EXERCISE INSTRUCTIONS:
With the records as your source, report how many lines contain "field". Add no other words.

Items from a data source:
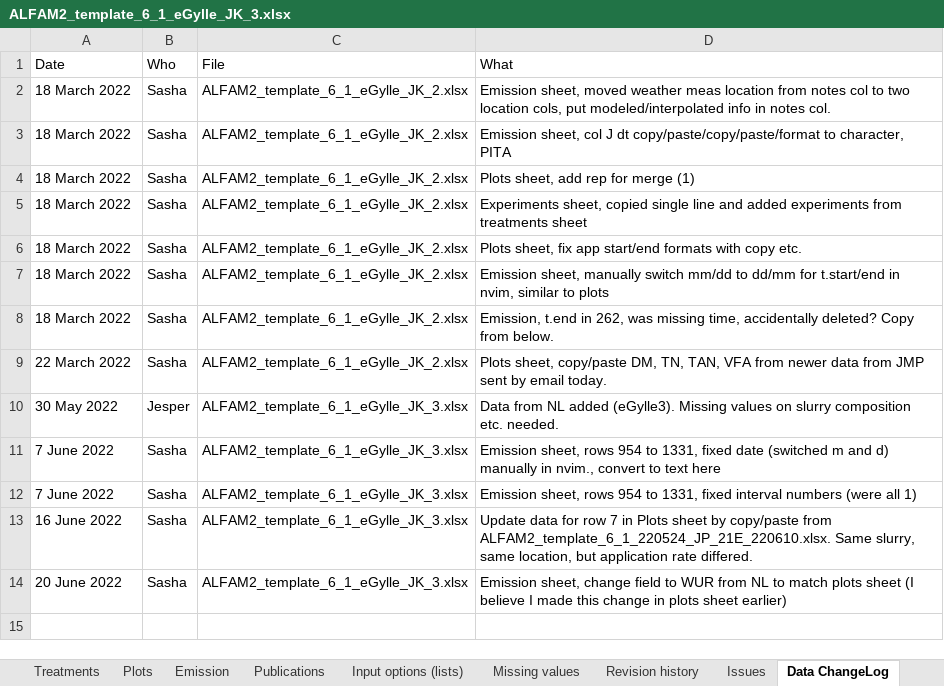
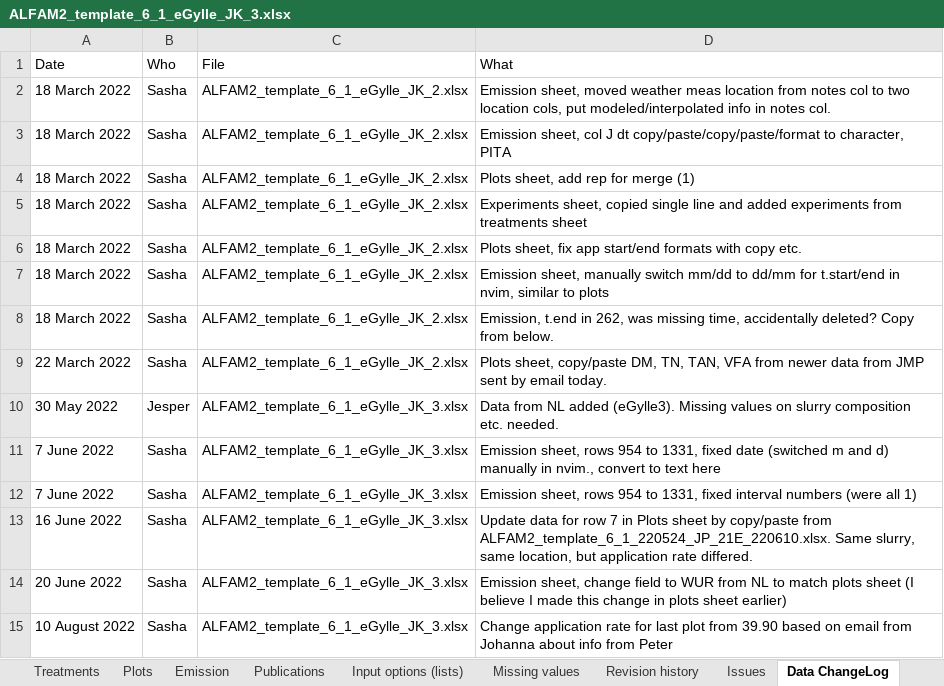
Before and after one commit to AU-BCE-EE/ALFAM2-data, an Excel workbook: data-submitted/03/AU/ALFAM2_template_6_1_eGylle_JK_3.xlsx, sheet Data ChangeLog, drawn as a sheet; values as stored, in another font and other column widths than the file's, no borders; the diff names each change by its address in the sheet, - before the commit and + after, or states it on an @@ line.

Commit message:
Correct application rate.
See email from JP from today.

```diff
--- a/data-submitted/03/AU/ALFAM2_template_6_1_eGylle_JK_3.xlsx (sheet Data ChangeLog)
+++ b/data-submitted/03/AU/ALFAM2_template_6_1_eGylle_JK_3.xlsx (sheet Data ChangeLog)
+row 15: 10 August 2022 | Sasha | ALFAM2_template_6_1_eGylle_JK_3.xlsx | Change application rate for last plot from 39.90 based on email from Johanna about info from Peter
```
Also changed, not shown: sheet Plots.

---

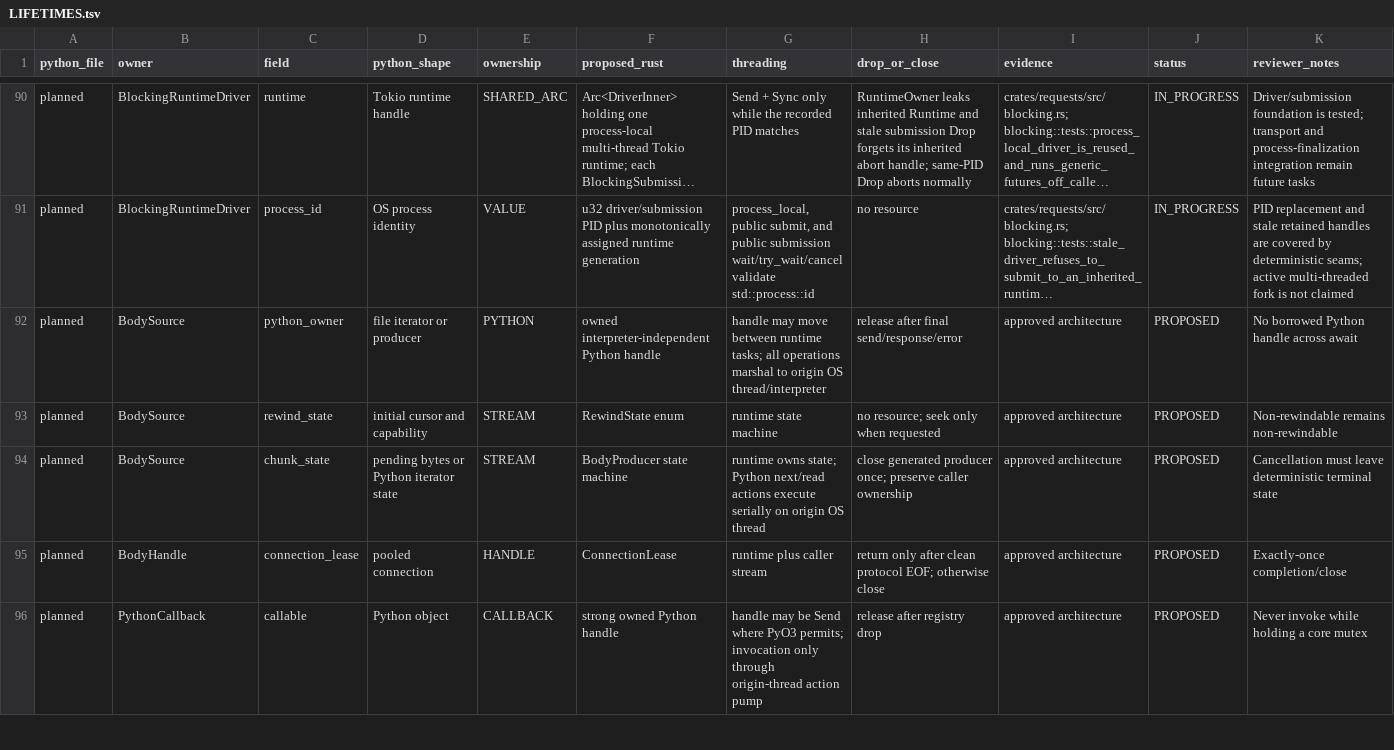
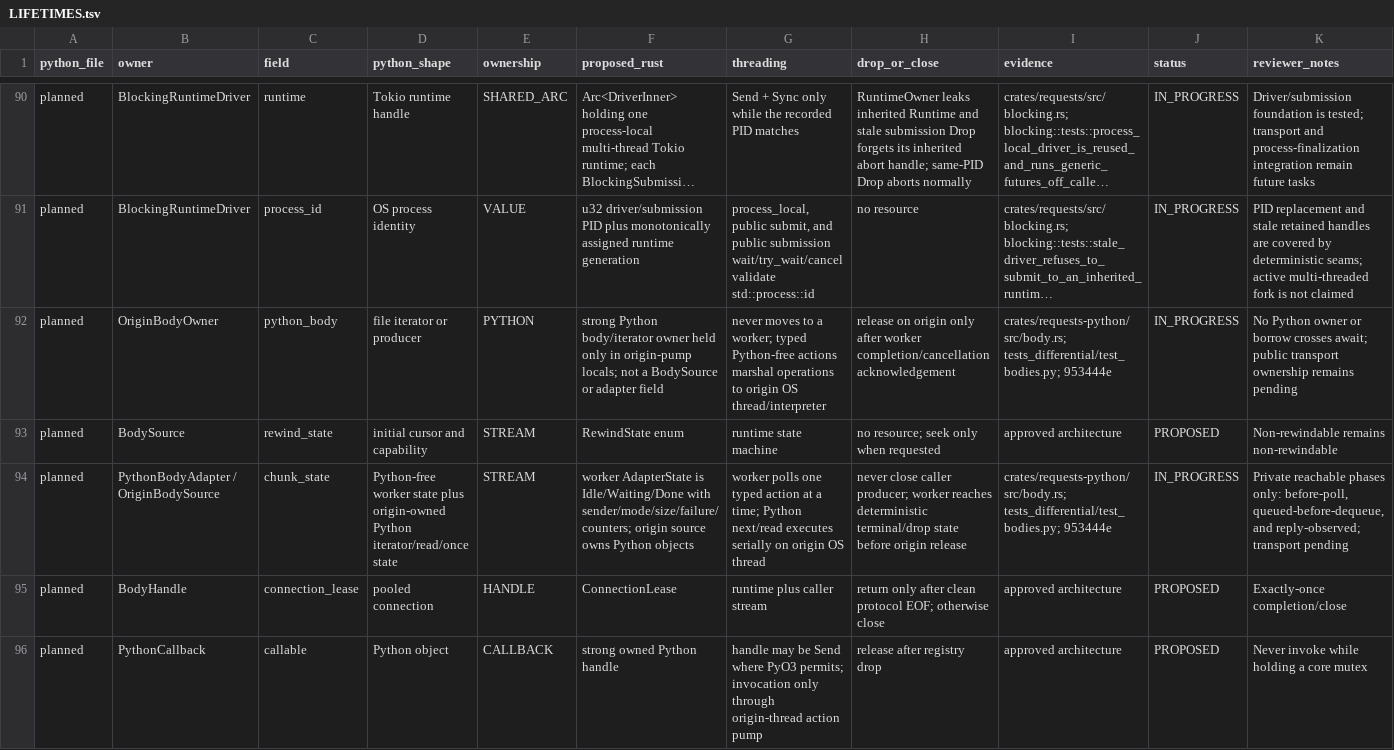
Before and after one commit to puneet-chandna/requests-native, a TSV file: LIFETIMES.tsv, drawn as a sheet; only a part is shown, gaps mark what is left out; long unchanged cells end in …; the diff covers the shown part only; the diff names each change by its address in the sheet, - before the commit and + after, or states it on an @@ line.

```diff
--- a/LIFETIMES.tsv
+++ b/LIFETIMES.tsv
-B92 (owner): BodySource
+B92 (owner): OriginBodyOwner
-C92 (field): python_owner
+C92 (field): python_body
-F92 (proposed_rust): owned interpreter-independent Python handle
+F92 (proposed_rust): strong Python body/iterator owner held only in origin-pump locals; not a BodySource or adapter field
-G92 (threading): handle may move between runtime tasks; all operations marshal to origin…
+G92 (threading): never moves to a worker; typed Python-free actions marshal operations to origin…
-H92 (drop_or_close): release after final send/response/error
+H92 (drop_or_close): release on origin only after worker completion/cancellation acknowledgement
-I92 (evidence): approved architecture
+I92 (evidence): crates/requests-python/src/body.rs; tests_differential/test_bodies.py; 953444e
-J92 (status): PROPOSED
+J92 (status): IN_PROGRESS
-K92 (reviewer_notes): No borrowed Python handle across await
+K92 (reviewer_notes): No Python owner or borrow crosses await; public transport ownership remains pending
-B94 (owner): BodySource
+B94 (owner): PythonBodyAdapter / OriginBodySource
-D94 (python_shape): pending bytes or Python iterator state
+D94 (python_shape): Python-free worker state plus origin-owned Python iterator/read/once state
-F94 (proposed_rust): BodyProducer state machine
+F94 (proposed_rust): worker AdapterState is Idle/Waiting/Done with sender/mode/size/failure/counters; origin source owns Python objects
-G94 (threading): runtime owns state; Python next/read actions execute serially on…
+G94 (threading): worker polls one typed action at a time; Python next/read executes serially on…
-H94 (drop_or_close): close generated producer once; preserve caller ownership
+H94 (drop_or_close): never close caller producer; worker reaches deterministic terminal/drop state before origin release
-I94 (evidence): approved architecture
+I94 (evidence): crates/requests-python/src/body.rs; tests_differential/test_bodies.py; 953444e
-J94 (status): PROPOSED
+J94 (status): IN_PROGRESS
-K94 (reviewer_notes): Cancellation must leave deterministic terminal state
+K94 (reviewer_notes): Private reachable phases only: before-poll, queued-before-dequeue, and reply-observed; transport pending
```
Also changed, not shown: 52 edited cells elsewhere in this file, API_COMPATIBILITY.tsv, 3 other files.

SOLUTION TO THIS PROBLEM:
3